Over a century ago, musician Abdul Karim Khan migrated from Kairana to Dharwad in Karnataka to establish the Kirana Gharana as a musical ideology that presumably forms the ‘line of actual control’ between Carnatic music and Hindustani classical.
What followed was a movement that revolutionised Indian music as we know it.
Today, a list released by a 78-year-old local BJP MP has brought another instance of migration from the same town in Uttar Pradesh. But this, in utter contrast, has struck a decidedly discordant note among the people of the state in the run-up to the upcoming state assembly polls.
The legislator, Hukum Singh, produced a list of over 350 “Hindu” families who left the town allegedly under threat from Muslim gangs. The comparison, quite obviously, was to the infamous exodus of Pandit families from Kashmir in the 1990s.
The district administration’s door-to-door campaign may have punched a sizeable hole in Singh’s list, but it can’t be denied that the gangs of Kairana – headed by two Muslims – are a dreaded reality. The controversy has highlighted the law-and-order crisis in Uttar Pradesh, touched up with a slight shade of communal colour.
At the centre of the controversy is Mukeem Kala, accused of killing two businessmen whose families figure in Singh’s complaint. By the time the gangster was nabbed in connection with the robbery of a Tanishq jewellery showroom in Saharanpur on October 19, 2015, he was already facing 14 murder cases. He is accused of killing 11 Muslims and three Hindus.
Kala was initially jailed in Muzaffarnagar jail, but when he began acquiring a cult following among the residents of nearby Jaanpura – his native village – the authorities shifted him and 24 accomplices to Maharajganj jail. Another reason for his prison transfer was extortion calls allegedly made on his behalf to businessmen in Kairana – one of which was traced to Muzaffarnagar jail.
Kala entered the world of crime in 2010 by joining the gang of Mustafa from Gangoh, Saharanpur. His first crime – a robbery at Panipat in Haryana – helped him become one of the gang leader’s most trusted lieutenants.
In December 2011, Kala became the gang leader after Mustafa was killed in an encounter.
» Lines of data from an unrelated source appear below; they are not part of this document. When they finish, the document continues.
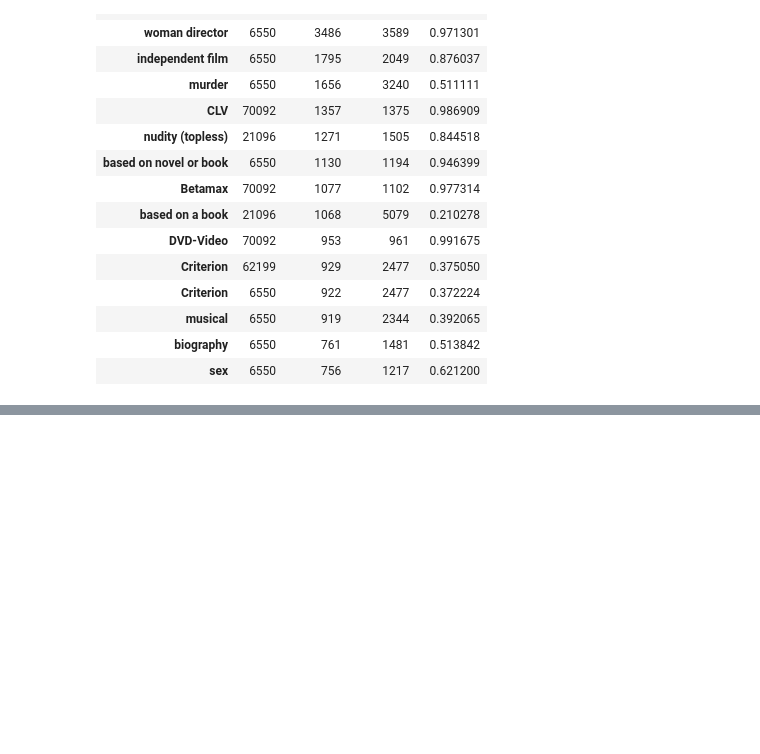
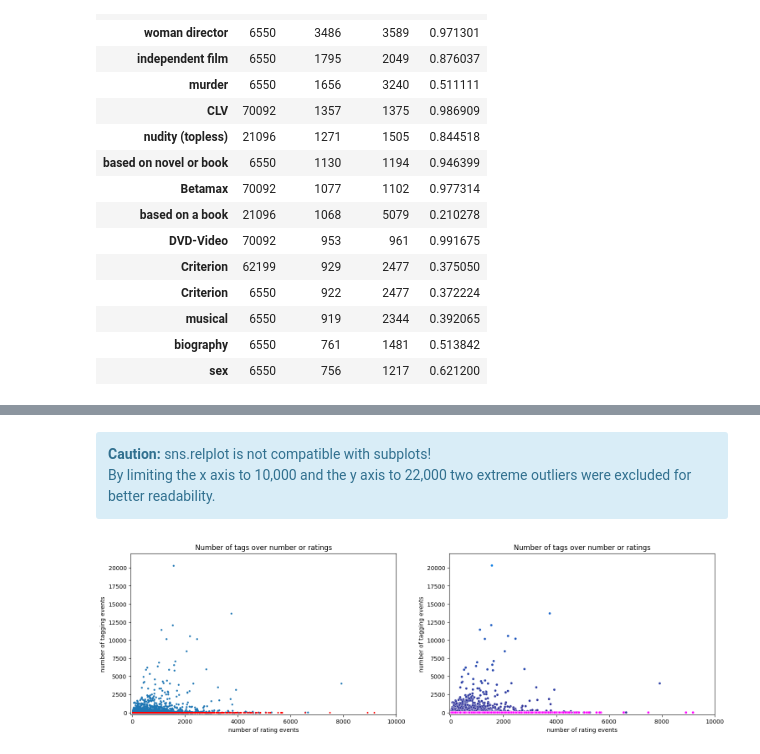
Before and after one commit to lebenaba/movie_recommendation, a Jupyter notebook: notebooks/plots_users_tags.ipynb, the cells around one changed output, grey strips where cells are left out. Drawn from its saved outputs; the diff is of its cells as text; code cells hidden in the pictures; blank space fills up the shorter version.

```diff
--- a/notebooks/plots_users_tags.ipynb
+++ b/notebooks/plots_users_tags.ipynb
@@ -535,0 +327,7 @@ sns.boxplot(df);
+# %%
+user_ratings_tags = df_ratings.drop(['rating','timestamp'], axis=1).groupby('userId').count().rename(columns={'movieId':'n_ratings'})
+print('There is one extreme outlier, the user with the id 72315 performed 32202 rating events.')
+user_ratings_tags = user_ratings_tags.merge(right=user_tags_overall, on='userId', how='outer')
+display(user_ratings_tags.sort_values('n_ratings', ascending=False).head())
+print('There are %0.1f %% NaNs in n_ratings and %0.1f %% in n_tags_overall.' % (100*user_ratings_tags.n_ratings.isna().sum()/len(user_ratings_tags),
+                                                                                100*user_ratings_tags.n_tags_overall.isna().sum()/len(user_ratings_tags)))
@@ -535,0 +374,45 @@ sns.boxplot(df);
+# %% [markdown]
+<div class="alert alert-block alert-info"><b>Caution:</b> sns.relplot is not compatible with subplots!<br>
+By limiting the x axis to 10,000 and the y axis to 22,000 two extreme outliers were excluded for better readability.</div>
+# %%
+user_ratings_tags = user_ratings_tags.fillna(0)
+fig, ax = plt.subplots(figsize=(18, 5))
+# remove axes and frame of subplot figure
+ax.xaxis.set_visible(False)
+ax.yaxis.set_visible(False)
+ax.axis('off')
+plt.subplots_adjust(hspace=0.5) # prevents overlapping of single plots
+
+plt.subplot(121)
+# first plot all data point that do not contain NaNs (which were replaced with 0)
+plt.scatter(x=user_ratings_tags.n_ratings.loc[user_ratings_tags['n_tags_overall'] != 0],
+            y=user_ratings_tags.n_tags_overall.loc[user_ratings_tags['n_tags_overall'] != 0], s=5)
+# plot all n_tags_overall == 0 (former NaNs) in different color
+plt.scatter(x=user_ratings_tags.n_ratings.loc[user_ratings_tags['n_tags_overall'] == 0],
+            y=user_ratings_tags.n_tags_overall.loc[user_ratings_tags['n_tags_overall'] == 0],marker='+', c  ='r', s=5)
+plt.xlim([-50,10000])
+plt.ylim([-300,22000])
+plt.title('Number of tags over number or ratings')
+plt.xlabel('number of rating events')
+plt.ylabel('number of tagging events')
+# plt.plot([0,6000],[5,5], c='r', alpha=0.6)
+
+plt.subplot(122)
+# sns.relplot(x=df_rat.n_ratings, y=df_rat.avg_rating) # relplot is not compatible with subplots!
+# first plot all data point that do not contain NaNs (which were replaced with 0)
+sns.scatterplot(x=user_ratings_tags.n_ratings.loc[user_ratings_tags['n_tags_overall'] != 0],
+                y=user_ratings_tags.n_tags_overall.loc[user_ratings_tags['n_tags_overall'] != 0],
+                hue=user_ratings_tags.n_tags_overall, size=10, legend=False, palette='terrain')
+# plot all n_tags_overall == 0 (former NaNs) in different color
+sns.scatterplot(x=user_ratings_tags.n_ratings.loc[user_ratings_tags['n_tags_overall'] == 0],
+                y=user_ratings_tags.n_tags_overall.loc[user_ratings_tags['n_tags_overall'] == 0],
+                hue=user_ratings_tags.n_tags_overall, size=10, legend=False, palette='spring')
+plt.xlim([-50,10000])
+plt.ylim([-300,22000])
+plt.title('Number of tags over number or ratings')
+plt.xlabel('number of rating events')
+plt.ylabel('number of tagging events');
+
+# even though there are many users who did not use a single tag, they do give ratings
+# %% [output]
+[figure, added]
```
Also changed, not shown: parts of 29 cells of this notebook, 1 other file.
Since then, over 30 cases of looting, robbery, murder and extortion have been registered against him across Kairana, Shamli, Dehradun, Panipat and Baghpat districts.
One of Kala’s gang members, Furkan, formed a splinter group in 2013. Both Kala and Furkan carried out three sensational killings in August 2014, cited by Singh to illustrate the alleged threat posed by Muslims to Hindus.
This, however, is where the BJP MP goes mute.
The last census of Kairana put the population at 89,300, with 80.74% Muslims and 18.34% Hindus. The town has, till now, symbolised a melodic co-existence between the two communities. In the same month when the businessmen were killed, 200 to 300 Muslims volunteers helped Hindu Kawaria pilgrims in keeping with local tradition. After the third killing, the town locked itself down in protest for 12 days.
One of the factors that helps preserve the communal harmony in Kairana is the fact that a majority of both its Hindu and Muslim populations hail from the backward Gujjar community. This finds reflection in politics as well. Despite being a Muslim-dominated town, Kairana handed Singh – a Hindu Gujjar – four consecutive poll triumphs since 2014. His appointment as an MP in 2014 necessitated a bypoll that was won by Munawar Hasan, only the second Muslim to win the seat till then.
More significantly, Kairana remained unaffected when riots broke out in neighbouring Muzaffarnagar ahead of the 2014 Lok Sabha elections. The few Jat families in the town faced no threat, though the main aggressors in the communal riots hailed from their community.
However, as Kairana seems to have set the discourse as the state gears up for the upcoming polls, it remains to be seen whether the town will descend into violence in the months to come – or stick to its Kirana tradition of harmonious existence.